**Your instructions**
Write out every entry exactly; the pictures do not belong in the copy.

Records contained in a dataset:

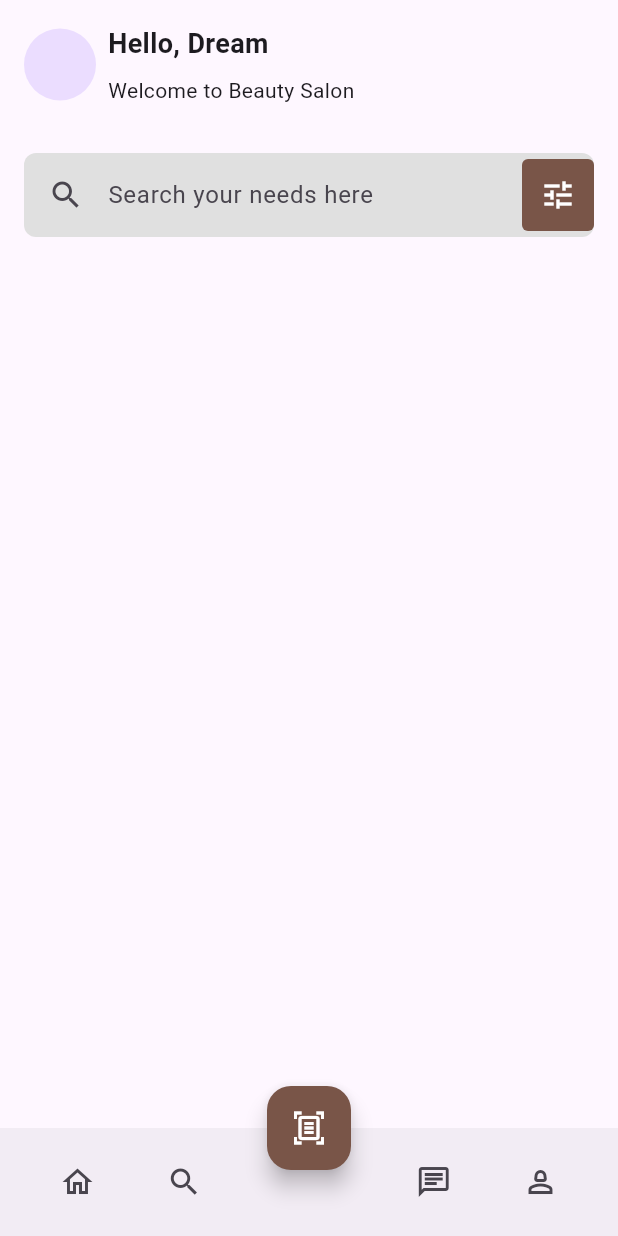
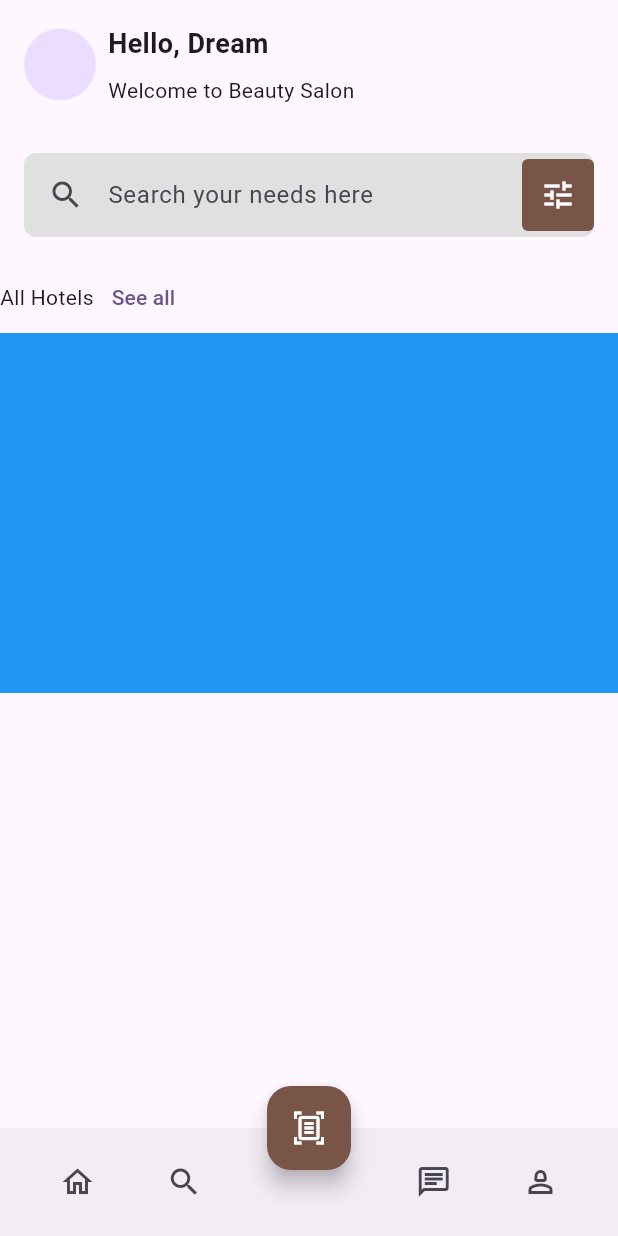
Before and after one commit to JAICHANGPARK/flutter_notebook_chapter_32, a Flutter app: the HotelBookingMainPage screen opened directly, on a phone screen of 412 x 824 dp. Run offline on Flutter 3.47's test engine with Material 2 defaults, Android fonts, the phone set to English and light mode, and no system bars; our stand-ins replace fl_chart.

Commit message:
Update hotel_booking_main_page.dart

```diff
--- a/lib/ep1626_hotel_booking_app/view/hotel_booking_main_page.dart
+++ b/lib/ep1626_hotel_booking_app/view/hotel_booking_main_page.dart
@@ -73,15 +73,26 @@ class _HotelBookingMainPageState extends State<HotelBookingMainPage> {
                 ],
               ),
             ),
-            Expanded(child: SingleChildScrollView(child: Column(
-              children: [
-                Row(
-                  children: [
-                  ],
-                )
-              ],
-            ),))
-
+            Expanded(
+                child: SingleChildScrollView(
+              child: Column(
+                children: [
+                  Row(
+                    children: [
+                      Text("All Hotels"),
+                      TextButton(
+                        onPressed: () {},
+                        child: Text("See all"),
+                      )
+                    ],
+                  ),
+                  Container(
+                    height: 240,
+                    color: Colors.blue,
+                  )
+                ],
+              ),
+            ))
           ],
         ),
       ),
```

**Problem solution**
Before and after one commit to JAICHANGPARK/flutter_notebook_chapter_32, a Flutter app: the HotelBookingMainPage screen opened directly, on a phone screen of 412 x 824 dp. Run offline on Flutter 3.47's test engine with Material 2 defaults, Android fonts, the phone set to English and light mode, and no system bars; our stand-ins replace fl_chart.

Commit message:
Update hotel_booking_main_page.dart

```diff
--- a/lib/ep1626_hotel_booking_app/view/hotel_booking_main_page.dart
+++ b/lib/ep1626_hotel_booking_app/view/hotel_booking_main_page.dart
@@ -73,15 +73,26 @@ class _HotelBookingMainPageState extends State<HotelBookingMainPage> {
                 ],
               ),
             ),
-            Expanded(child: SingleChildScrollView(child: Column(
-              children: [
-                Row(
-                  children: [
-                  ],
-                )
-              ],
-            ),))
-
+            Expanded(
+                child: SingleChildScrollView(
+              child: Column(
+                children: [
+                  Row(
+                    children: [
+                      Text("All Hotels"),
+                      TextButton(
+                        onPressed: () {},
+                        child: Text("See all"),
+                      )
+                    ],
+                  ),
+                  Container(
+                    height: 240,
+                    color: Colors.blue,
+                  )
+                ],
+              ),
+            ))
           ],
         ),
       ),
```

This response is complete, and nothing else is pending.